_Task prompt:_
Output the listing exactly, leaving out no line.

------------------------------

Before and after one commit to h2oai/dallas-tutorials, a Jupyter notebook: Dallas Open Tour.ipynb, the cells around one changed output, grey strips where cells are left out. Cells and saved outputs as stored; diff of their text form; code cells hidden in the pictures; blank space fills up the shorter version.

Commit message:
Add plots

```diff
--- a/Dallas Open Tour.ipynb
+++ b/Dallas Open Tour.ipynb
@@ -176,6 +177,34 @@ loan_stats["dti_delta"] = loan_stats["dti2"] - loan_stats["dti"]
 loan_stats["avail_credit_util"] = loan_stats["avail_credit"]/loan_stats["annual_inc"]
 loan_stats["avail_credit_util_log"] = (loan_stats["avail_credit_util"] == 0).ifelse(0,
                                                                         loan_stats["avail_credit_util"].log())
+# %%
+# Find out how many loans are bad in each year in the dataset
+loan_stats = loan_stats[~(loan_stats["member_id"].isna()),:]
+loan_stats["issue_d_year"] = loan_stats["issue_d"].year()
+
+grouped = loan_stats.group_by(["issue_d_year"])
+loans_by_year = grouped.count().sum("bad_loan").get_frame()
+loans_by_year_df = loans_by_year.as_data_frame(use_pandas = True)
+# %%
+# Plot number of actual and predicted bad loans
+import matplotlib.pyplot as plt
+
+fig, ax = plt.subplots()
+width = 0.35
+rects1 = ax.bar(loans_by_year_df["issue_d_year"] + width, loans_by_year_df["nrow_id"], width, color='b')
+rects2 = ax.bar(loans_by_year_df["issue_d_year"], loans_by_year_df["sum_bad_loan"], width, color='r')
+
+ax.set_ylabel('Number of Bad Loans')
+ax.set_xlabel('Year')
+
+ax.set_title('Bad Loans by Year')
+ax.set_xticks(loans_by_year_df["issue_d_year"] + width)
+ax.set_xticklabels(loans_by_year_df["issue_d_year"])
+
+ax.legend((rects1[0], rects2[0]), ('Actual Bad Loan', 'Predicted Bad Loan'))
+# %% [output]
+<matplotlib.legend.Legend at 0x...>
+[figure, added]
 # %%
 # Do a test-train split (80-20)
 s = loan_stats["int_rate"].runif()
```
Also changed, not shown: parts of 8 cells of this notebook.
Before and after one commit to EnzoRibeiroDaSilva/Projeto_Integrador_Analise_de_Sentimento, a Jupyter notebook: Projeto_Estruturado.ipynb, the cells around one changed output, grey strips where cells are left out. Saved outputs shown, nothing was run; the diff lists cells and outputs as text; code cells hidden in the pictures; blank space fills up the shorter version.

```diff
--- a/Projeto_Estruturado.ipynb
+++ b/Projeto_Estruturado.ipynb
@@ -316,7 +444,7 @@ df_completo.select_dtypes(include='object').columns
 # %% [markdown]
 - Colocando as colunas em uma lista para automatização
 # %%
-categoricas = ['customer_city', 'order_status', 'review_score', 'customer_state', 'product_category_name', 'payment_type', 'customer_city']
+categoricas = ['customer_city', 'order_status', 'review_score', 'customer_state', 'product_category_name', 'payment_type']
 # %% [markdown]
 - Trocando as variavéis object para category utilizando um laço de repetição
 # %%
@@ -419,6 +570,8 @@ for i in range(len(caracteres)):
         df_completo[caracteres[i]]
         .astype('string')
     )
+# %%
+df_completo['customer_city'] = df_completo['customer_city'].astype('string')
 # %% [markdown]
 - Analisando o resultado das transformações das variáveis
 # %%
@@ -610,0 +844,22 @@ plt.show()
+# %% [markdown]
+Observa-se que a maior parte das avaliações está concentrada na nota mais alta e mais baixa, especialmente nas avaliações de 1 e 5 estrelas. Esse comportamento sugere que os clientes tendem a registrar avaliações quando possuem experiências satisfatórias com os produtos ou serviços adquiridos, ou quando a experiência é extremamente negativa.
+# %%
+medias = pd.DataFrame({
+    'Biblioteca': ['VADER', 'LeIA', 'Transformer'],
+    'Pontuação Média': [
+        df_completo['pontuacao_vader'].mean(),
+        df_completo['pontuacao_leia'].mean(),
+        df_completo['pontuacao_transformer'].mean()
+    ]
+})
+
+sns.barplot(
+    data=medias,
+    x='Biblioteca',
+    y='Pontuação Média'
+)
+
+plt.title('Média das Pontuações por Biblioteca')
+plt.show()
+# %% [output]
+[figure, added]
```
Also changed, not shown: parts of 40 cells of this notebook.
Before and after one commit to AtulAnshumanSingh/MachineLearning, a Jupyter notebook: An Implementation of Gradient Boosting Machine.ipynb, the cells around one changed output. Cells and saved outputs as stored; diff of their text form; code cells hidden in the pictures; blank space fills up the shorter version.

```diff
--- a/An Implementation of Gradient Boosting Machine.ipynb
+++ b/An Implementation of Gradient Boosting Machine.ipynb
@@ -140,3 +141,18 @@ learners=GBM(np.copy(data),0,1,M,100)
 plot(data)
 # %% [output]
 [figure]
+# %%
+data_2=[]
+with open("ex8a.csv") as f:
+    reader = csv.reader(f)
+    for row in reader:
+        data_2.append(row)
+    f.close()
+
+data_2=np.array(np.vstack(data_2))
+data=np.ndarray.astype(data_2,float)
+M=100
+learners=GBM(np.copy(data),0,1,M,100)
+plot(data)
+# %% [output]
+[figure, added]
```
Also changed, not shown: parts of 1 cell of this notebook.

------------------------------

_Problem solution:_
Before and after one commit to h2oai/dallas-tutorials, a Jupyter notebook: Dallas Open Tour.ipynb, the cells around one changed output, grey strips where cells are left out. Cells and saved outputs as stored; diff of their text form; code cells hidden in the pictures; blank space fills up the shorter version.

Commit message:
Add plots

```diff
--- a/Dallas Open Tour.ipynb
+++ b/Dallas Open Tour.ipynb
@@ -176,6 +177,34 @@ loan_stats["dti_delta"] = loan_stats["dti2"] - loan_stats["dti"]
 loan_stats["avail_credit_util"] = loan_stats["avail_credit"]/loan_stats["annual_inc"]
 loan_stats["avail_credit_util_log"] = (loan_stats["avail_credit_util"] == 0).ifelse(0,
                                                                         loan_stats["avail_credit_util"].log())
+# %%
+# Find out how many loans are bad in each year in the dataset
+loan_stats = loan_stats[~(loan_stats["member_id"].isna()),:]
+loan_stats["issue_d_year"] = loan_stats["issue_d"].year()
+
+grouped = loan_stats.group_by(["issue_d_year"])
+loans_by_year = grouped.count().sum("bad_loan").get_frame()
+loans_by_year_df = loans_by_year.as_data_frame(use_pandas = True)
+# %%
+# Plot number of actual and predicted bad loans
+import matplotlib.pyplot as plt
+
+fig, ax = plt.subplots()
+width = 0.35
+rects1 = ax.bar(loans_by_year_df["issue_d_year"] + width, loans_by_year_df["nrow_id"], width, color='b')
+rects2 = ax.bar(loans_by_year_df["issue_d_year"], loans_by_year_df["sum_bad_loan"], width, color='r')
+
+ax.set_ylabel('Number of Bad Loans')
+ax.set_xlabel('Year')
+
+ax.set_title('Bad Loans by Year')
+ax.set_xticks(loans_by_year_df["issue_d_year"] + width)
+ax.set_xticklabels(loans_by_year_df["issue_d_year"])
+
+ax.legend((rects1[0], rects2[0]), ('Actual Bad Loan', 'Predicted Bad Loan'))
+# %% [output]
+<matplotlib.legend.Legend at 0x...>
+[figure, added]
 # %%
 # Do a test-train split (80-20)
 s = loan_stats["int_rate"].runif()
```
Also changed, not shown: parts of 8 cells of this notebook.
Before and after one commit to EnzoRibeiroDaSilva/Projeto_Integrador_Analise_de_Sentimento, a Jupyter notebook: Projeto_Estruturado.ipynb, the cells around one changed output, grey strips where cells are left out. Saved outputs shown, nothing was run; the diff lists cells and outputs as text; code cells hidden in the pictures; blank space fills up the shorter version.

```diff
--- a/Projeto_Estruturado.ipynb
+++ b/Projeto_Estruturado.ipynb
@@ -316,7 +444,7 @@ df_completo.select_dtypes(include='object').columns
 # %% [markdown]
 - Colocando as colunas em uma lista para automatização
 # %%
-categoricas = ['customer_city', 'order_status', 'review_score', 'customer_state', 'product_category_name', 'payment_type', 'customer_city']
+categoricas = ['customer_city', 'order_status', 'review_score', 'customer_state', 'product_category_name', 'payment_type']
 # %% [markdown]
 - Trocando as variavéis object para category utilizando um laço de repetição
 # %%
@@ -419,6 +570,8 @@ for i in range(len(caracteres)):
         df_completo[caracteres[i]]
         .astype('string')
     )
+# %%
+df_completo['customer_city'] = df_completo['customer_city'].astype('string')
 # %% [markdown]
 - Analisando o resultado das transformações das variáveis
 # %%
@@ -610,0 +844,22 @@ plt.show()
+# %% [markdown]
+Observa-se que a maior parte das avaliações está concentrada na nota mais alta e mais baixa, especialmente nas avaliações de 1 e 5 estrelas. Esse comportamento sugere que os clientes tendem a registrar avaliações quando possuem experiências satisfatórias com os produtos ou serviços adquiridos, ou quando a experiência é extremamente negativa.
+# %%
+medias = pd.DataFrame({
+    'Biblioteca': ['VADER', 'LeIA', 'Transformer'],
+    'Pontuação Média': [
+        df_completo['pontuacao_vader'].mean(),
+        df_completo['pontuacao_leia'].mean(),
+        df_completo['pontuacao_transformer'].mean()
+    ]
+})
+
+sns.barplot(
+    data=medias,
+    x='Biblioteca',
+    y='Pontuação Média'
+)
+
+plt.title('Média das Pontuações por Biblioteca')
+plt.show()
+# %% [output]
+[figure, added]
```
Also changed, not shown: parts of 40 cells of this notebook.
Before and after one commit to AtulAnshumanSingh/MachineLearning, a Jupyter notebook: An Implementation of Gradient Boosting Machine.ipynb, the cells around one changed output. Cells and saved outputs as stored; diff of their text form; code cells hidden in the pictures; blank space fills up the shorter version.

```diff
--- a/An Implementation of Gradient Boosting Machine.ipynb
+++ b/An Implementation of Gradient Boosting Machine.ipynb
@@ -140,3 +141,18 @@ learners=GBM(np.copy(data),0,1,M,100)
 plot(data)
 # %% [output]
 [figure]
+# %%
+data_2=[]
+with open("ex8a.csv") as f:
+    reader = csv.reader(f)
+    for row in reader:
+        data_2.append(row)
+    f.close()
+
+data_2=np.array(np.vstack(data_2))
+data=np.ndarray.astype(data_2,float)
+M=100
+learners=GBM(np.copy(data),0,1,M,100)
+plot(data)
+# %% [output]
+[figure, added]
```
Also changed, not shown: parts of 1 cell of this notebook.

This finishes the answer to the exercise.